Problem to solve ->
Every line below that contains "main" is to be copied.

_ _ _ _

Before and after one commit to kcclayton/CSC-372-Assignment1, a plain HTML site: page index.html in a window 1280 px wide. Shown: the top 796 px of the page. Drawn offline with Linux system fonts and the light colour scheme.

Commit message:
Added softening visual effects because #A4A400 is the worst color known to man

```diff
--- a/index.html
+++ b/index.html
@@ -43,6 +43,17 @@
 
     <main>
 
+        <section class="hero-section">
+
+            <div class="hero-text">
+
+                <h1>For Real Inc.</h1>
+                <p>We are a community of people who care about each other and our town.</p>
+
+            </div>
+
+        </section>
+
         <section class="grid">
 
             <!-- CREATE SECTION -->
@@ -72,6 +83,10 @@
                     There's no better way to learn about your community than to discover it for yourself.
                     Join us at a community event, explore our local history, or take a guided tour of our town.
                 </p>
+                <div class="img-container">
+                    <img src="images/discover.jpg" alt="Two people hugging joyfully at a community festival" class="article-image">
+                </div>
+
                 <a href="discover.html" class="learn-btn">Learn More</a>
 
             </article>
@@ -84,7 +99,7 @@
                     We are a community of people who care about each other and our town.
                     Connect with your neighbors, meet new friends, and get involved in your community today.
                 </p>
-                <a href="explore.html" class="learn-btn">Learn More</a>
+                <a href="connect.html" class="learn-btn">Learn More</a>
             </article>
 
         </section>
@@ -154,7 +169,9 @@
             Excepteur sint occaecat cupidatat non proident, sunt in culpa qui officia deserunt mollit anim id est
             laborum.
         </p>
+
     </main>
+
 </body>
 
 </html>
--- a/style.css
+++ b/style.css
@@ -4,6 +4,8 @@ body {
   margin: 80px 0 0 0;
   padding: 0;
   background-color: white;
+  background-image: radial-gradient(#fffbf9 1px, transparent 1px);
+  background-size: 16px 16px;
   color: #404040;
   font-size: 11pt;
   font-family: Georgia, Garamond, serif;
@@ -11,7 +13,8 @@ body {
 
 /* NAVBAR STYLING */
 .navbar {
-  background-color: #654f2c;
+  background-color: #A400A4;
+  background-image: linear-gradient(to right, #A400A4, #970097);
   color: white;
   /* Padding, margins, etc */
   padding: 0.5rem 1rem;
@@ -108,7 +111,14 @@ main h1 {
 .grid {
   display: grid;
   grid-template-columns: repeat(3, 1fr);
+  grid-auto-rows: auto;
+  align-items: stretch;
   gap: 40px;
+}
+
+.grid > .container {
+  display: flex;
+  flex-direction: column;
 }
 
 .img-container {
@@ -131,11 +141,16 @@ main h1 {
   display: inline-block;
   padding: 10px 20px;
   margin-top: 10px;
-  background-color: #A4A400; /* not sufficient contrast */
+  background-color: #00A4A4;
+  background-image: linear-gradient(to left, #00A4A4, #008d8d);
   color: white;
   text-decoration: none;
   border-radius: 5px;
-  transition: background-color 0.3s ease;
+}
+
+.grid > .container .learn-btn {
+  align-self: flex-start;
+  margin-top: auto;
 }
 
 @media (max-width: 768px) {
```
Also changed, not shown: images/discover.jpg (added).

_ _ _ _

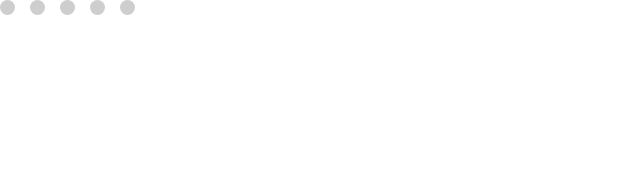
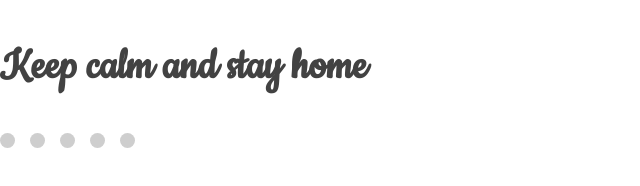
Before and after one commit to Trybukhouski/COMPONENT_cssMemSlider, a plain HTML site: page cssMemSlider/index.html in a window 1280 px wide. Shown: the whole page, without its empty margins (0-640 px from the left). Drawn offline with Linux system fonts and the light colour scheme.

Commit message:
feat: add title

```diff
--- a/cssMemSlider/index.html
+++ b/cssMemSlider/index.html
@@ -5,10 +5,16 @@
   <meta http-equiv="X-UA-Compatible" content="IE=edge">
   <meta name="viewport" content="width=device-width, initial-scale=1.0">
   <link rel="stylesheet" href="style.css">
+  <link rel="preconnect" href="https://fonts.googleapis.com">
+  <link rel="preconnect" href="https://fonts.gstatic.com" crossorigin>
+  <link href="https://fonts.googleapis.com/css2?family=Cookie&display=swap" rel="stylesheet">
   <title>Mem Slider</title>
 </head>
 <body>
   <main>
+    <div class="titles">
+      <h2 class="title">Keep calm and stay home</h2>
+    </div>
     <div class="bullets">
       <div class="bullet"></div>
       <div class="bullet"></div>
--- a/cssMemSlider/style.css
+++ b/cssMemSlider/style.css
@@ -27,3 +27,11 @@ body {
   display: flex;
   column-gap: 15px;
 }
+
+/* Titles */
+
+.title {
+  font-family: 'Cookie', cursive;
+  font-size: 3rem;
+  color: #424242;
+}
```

_ _ _ _

Response to the exercise ->
     <main>
     </main>
@@ -108,7 +111,14 @@ main h1 {
@@ -131,11 +141,16 @@ main h1 {
   <main>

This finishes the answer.